• _ABOUT THIS TASK_
The string "class" may appear in lines of the listing. Report each line where it does.

══════

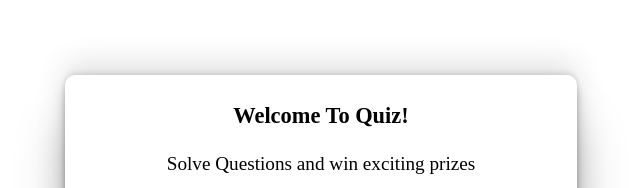
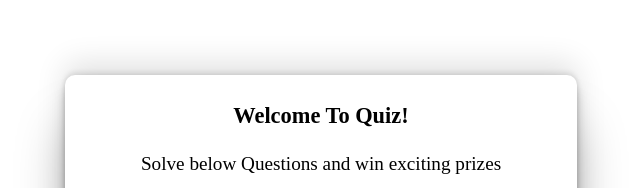
Before and after one commit to Harsh-696/Quiz, a plain HTML site: page asset/index.html in a window 1280 px wide. Shown: the part 125-313 px from the top of the page, without its empty margins (319-959 px from the left). Drawn offline with Linux system fonts and the light colour scheme; files whose address does not match are found by name.

Commit message:
Below Added

```diff
--- a/asset/index.html
+++ b/asset/index.html
@@ -12,7 +12,7 @@
       <div class="quiz-container" id="quiz">
         <div class="quiz-header">
           <h2 id="greeting">Welcome To Quiz!</h2>
-          <p id="detail">Solve Questions and win exciting prizes</p>
+          <p id="detail">Solve below Questions and win exciting prizes</p>
           <p id="question"></p>
           <ul id="question-list">
             <li>
```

══════

• _EXPECTED OUTPUT_
       <div class="quiz-container" id="quiz">
         <div class="quiz-header">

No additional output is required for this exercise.